By Nick Neely, News Reporter
First-year Darien Upshaw organized a Kony 2012 event on his own. The event, Cover the Night, took place at sunset on Red Square April 20 at 7:30 p.m.
“I felt like this needed to happen,” Upshaw said.
April 20 was the date of Cover the Night, according to the Invisible Children website. The Cover the Night event was dedicated to raising awareness about radical Ugandan warlord Joseph Kony and his enslaved child soldiers.
Kony kidnaps these children and forces them to kill one another and their families. Kony has roughly 300-400 of these children, Upshaw said.
Students congregated at Red Square and discussed the events taking place in Uganda as well as put up posters about Kony around campus.
“The reason we want such a big group there is because we want to talk about what’s going on,” Upshaw said before the event.
Different organizations have suggested solutions to this problem. According to its video, the Invisible Children organization has sent representatives to discuss a peaceful resolution with Kony. The United Nations has also tried to intervene. However, Kony continues to wage war with his captured children.
“A lot of people are discussing a military intervention, a lot of people are talking about funding,” Upshaw said.
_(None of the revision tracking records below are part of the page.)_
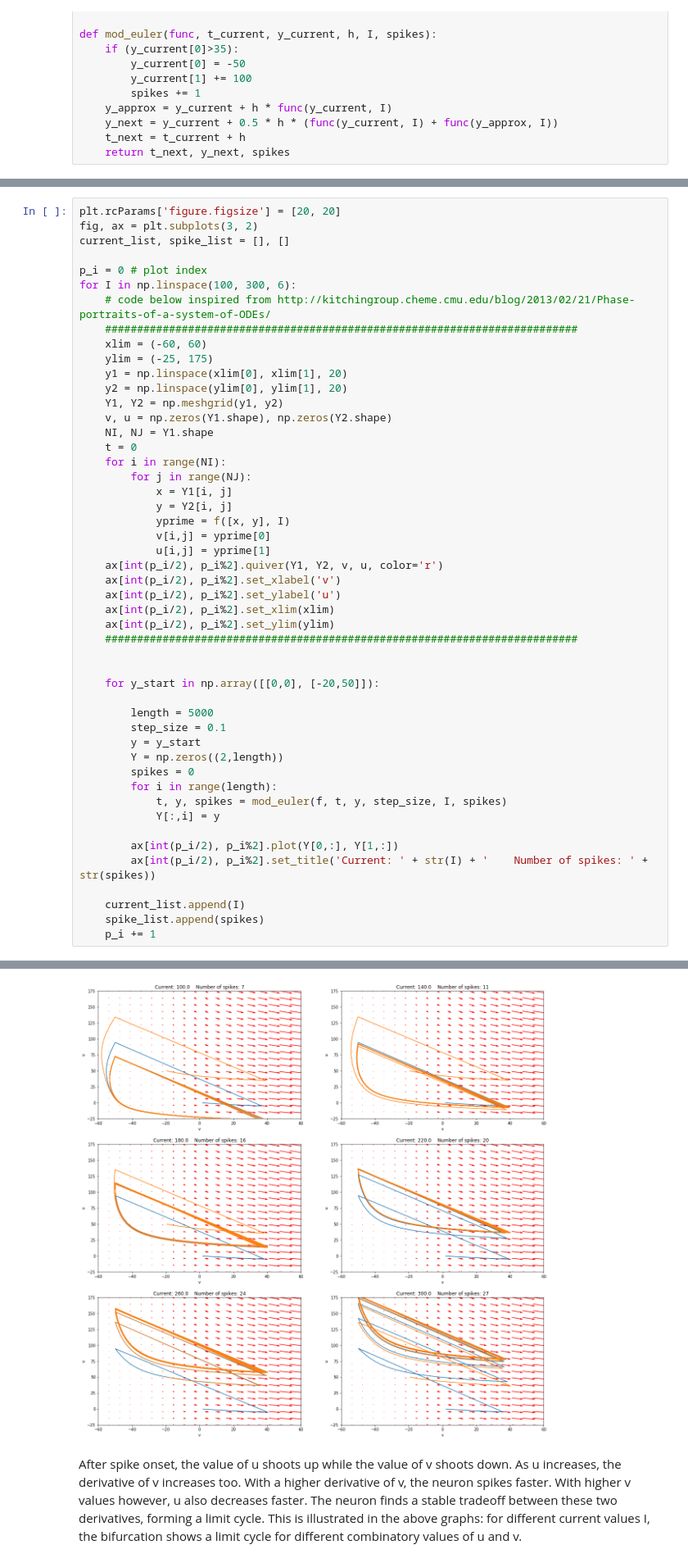
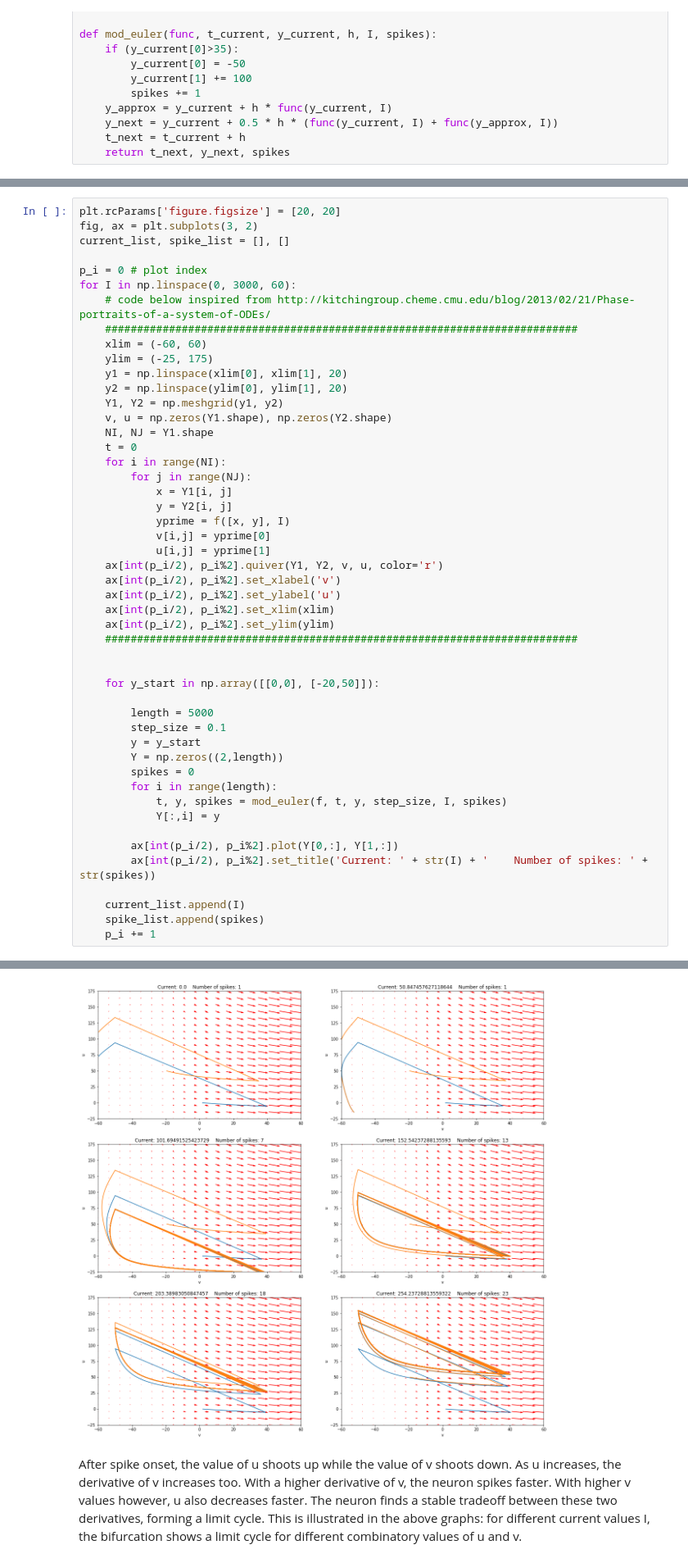
Before and after one commit to StefanIacob/CN_homework, a Jupyter notebook: Week_3/Week 3.ipynb, the cells around one changed output, grey strips where cells are left out. Shown at 82% size. Cells and saved outputs as stored; diff of their text form.

```diff
--- a/Week_3/Week 3.ipynb
+++ b/Week_3/Week 3.ipynb
@@ -33,7 +38,7 @@ fig, ax = plt.subplots(3, 2)
 current_list, spike_list = [], []
 
 p_i = 0 # plot index
-for I in np.linspace(100, 300, 6):
+for I in np.linspace(0, 3000, 60):
     # code below inspired from http://kitchingroup.cheme.cmu.edu/blog/2013/02/21/Phase-portraits-of-a-system-of-ODEs/
     ##########################################################################
     xlim = (-60, 60)
@@ -80,4 +86,4 @@ for I in np.linspace(100, 300, 6):
-[figure, old version]
+[figure, new version]
 # %% [markdown]
 After spike onset, the value of u shoots up while the value of v shoots down. As u increases, the derivative of v increases too. With a higher derivative of v, the neuron spikes faster. With higher v values however, u also decreases faster. The neuron finds a stable tradeoff between these two derivatives, forming a limit cycle. This is illustrated in the above graphs: for different current values I, the bifurcation shows a limit cycle for different combinatory values of u and v.
 # %%
```
Also changed, not shown: parts of 3 cells of this notebook, 4 other files.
Invisible Children is an organization created to rescue and rehabilitate Kony’s child soldiers by spreading awareness and gathering funds for the aid of these children. The movement started in 2002 and has recently resurged in popularity, Upshaw said.
This resurgence is due to a viral video created by Invisible Children’s co-founder, Jason Russell.
“They’re [the videos are] a powerful thing, and they’re the way to go if you want any kind of social movement to happen,” Upshaw said.
This new video started the Kony 2012 part of the Invisible Children movement, which seeks to raise awareness and action regarding Kony.
The most powerful things about viral videos is that they are less time consuming to watch, making them more popular with younger people, Upshaw said.
“It makes it simpler, it makes it faster,” Upshaw said.
Upshaw said the negativity following the initial Kony 2012 video was to be expected and even though there is controversy surrounding Russell, his video still did good for child soldiers in Uganda.
While the Invisible Children organization does visit schools to give presentations, they will not be attending the event at Red Square. Invisible Children visited PLU once before, Upshaw said.
Upshaw is not part of the on-campus Invisible Children club.
Senior Frank Roberts said he disagrees with the methods the Invisible Children organization’s methods.
“Overall, I think it’s [the KONY 2012 campaign] got very good intentions and it comes from a really good place. I just think it oversimplifies it.”
News Editor Amelia Heath contributed to this article.